One of the common issues that occur when someone decides they’d like to consider filing for bankruptcy is that they recently sold their car. In most cases, they did so because they needed the money. They were trying to figure their way out of their financial situation by coming up with additional funds. It seems logical. Yet there’s a little bit of trouble due to the fact that you aren’t supposed to transfer assets prior to filing for bankruptcy.
In some cases, selling your car before filing for bankruptcy can be a huge problem. According to bankruptcy code petitioners can be required to disclose all sales or transfer of assets in the two years prior to filing. Different time periods apply according to the petitioner’s state of residency, but two years is the minimum disclosure period in bankruptcy schedules.
In some states petitioners are questioned regarding sales or transfers for up to six years prior to their bankruptcy filing date. It’s very important to disclose sales and transfers prior to bankruptcy within the two-year minimum, but be prepared to answer questions (and be completely truthful) regarding sales or transfers of assets that occurred before that point.
Regardless, bankruptcy code does not require petitioners to retain ownership of their assets. If a bankruptcy petitioner owns a house or a car, etc. that is valuable, they are not required to retain ownership so that the asset can be used to pay their creditors. Petitioners are allowed to sell anything they want prior to filing. As long as the asset is sold at fair market value, the transfer of the asset is legal. In comparison, giving an asset away or selling it for below market value is not.
Bankruptcy petitioners often need to sell an item before they file for a variety of reasons: needing cash to pay rent or utilities or even their bankruptcy attorney’s fee. As long as the asset was sold for current market value and the transfer of asset was disclosed in the bankruptcy paperwork, you are in compliance with the law. The tricky part is what to do with the money after the sale. Depending on your state of residence, little to no money can be protected in the petitioner’s bank account. That means you could sell the car, get the cash, and then lose it because you filed bankruptcy too soon.
The most important thing about a transfer of asset/s prior to filing for bankruptcy is what you do wit the money after the sale. Discuss what you can safely and legally do with the proceeds of the sale with an experienced bankruptcy attorney in your area. In some cases, you can sell your asset, keep it in the bank, file bankruptcy and still protect the money. In other cases, you are required to spend the money and keep a detailed listing of what the money is spent on.

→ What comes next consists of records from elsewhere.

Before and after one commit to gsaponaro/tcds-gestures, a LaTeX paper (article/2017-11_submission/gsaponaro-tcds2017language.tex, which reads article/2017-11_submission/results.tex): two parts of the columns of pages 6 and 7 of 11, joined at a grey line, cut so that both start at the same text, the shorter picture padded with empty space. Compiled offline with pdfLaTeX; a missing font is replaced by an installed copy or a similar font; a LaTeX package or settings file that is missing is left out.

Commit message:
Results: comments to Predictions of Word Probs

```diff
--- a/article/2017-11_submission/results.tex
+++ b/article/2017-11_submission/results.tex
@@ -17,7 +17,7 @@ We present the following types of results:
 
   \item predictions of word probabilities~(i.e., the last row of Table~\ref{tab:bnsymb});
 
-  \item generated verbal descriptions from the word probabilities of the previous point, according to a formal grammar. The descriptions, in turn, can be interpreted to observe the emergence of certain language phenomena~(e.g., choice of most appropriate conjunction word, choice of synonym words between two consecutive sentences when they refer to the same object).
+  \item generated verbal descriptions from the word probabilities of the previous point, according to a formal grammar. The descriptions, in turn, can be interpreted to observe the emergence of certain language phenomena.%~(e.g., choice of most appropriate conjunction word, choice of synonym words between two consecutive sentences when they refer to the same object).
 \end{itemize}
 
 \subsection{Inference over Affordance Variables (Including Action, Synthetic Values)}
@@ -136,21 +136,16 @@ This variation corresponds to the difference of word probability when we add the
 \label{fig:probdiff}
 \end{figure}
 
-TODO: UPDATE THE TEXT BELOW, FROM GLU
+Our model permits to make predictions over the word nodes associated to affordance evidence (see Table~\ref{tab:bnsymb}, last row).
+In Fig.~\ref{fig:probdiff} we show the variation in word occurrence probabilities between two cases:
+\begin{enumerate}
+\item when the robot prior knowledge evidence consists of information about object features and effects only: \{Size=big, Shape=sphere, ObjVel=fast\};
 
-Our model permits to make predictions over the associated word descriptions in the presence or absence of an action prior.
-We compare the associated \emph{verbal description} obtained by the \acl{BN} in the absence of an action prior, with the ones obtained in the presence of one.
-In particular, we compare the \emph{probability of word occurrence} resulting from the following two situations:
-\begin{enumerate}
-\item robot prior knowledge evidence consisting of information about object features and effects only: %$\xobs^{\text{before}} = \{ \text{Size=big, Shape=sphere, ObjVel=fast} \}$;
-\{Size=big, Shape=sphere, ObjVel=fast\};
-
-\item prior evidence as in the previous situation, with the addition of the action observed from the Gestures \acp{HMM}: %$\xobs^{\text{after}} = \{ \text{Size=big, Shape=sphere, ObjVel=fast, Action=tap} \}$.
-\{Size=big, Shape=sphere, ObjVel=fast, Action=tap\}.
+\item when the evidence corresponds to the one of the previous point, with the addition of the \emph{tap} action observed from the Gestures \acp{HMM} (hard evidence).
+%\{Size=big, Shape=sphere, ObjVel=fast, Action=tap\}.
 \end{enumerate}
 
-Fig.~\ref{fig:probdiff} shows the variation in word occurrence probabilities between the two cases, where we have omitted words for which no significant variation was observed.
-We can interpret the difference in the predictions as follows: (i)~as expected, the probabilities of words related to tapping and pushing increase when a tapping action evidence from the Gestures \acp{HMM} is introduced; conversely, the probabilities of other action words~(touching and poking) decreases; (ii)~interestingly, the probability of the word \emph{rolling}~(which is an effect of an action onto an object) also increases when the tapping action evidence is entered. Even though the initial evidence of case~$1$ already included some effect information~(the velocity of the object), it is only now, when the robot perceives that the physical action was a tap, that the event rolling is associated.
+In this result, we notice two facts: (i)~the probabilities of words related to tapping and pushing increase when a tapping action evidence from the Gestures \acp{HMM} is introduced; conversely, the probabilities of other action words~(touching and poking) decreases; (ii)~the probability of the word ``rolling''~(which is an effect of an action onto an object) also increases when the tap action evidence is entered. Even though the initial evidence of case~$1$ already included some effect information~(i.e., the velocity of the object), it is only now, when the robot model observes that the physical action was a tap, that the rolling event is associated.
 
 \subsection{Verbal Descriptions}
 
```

If you have questions or concerns regarding what you can legally spend cash on prior to filing for bankruptcy, please get in touch with one of the experienced bankruptcy attorneys at southern California’s Westgate Law.